Transparent Automated Content Moderation (TACo)

Online political discussions are increasingly perceived as negative, aggressive, and toxic. This is a worry, because exposure to toxic talk undermines trust and fosters cynicism, leading to a polarized society. Defining what could be considered “toxic” is therefore one of the most pressing challenges for researchers today, because such a definition may be used to develop (semi-) automated content moderation systems that ensure healthy political conversations on a global scale. However, the available research on toxic talk and content moderation is elite-driven and imposes top-down definitions of what is “good” or “bad” on users. This has resulted in biased content moderation models, and it has damaged the reputation of those who have implemented them. More importantly, however, a top-down approach removes agency from citizens in a time when many already feel they have too little influence on their daily information intake. Therefore, TACo proposes a novel user-centric approach towards automated content moderation. We conduct qualitative and exploratory social science research to learn what citizens themselves want, when it comes to toxic talk and content moderation. Then, we develop moderation scenarios based on this knowledge, testing for usefulness and reliability of models. Finally, we test whether what people “want” truly has beneficial effects for them: we conduct experiments that test the effects of these models on citizens’ political trust, engagement, and well-being.

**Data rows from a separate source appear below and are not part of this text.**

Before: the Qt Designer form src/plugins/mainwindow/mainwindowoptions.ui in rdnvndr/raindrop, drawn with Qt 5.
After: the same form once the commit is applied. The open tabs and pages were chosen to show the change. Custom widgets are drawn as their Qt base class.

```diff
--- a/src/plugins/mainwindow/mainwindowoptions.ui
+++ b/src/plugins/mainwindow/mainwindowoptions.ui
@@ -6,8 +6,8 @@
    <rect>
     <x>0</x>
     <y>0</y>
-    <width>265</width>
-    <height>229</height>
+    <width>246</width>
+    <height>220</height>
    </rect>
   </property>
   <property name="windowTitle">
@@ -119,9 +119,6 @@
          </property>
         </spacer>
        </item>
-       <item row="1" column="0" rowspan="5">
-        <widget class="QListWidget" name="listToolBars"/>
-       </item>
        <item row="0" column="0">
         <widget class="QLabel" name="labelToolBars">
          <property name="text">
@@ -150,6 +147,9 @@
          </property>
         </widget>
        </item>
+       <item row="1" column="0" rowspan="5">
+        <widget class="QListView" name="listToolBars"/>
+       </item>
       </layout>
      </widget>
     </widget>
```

Principal Investigators

Sophie Lecheler

Allan Hanbury (TU Wien

Team Members

WWTF Digital Humanism Call

Output

TBA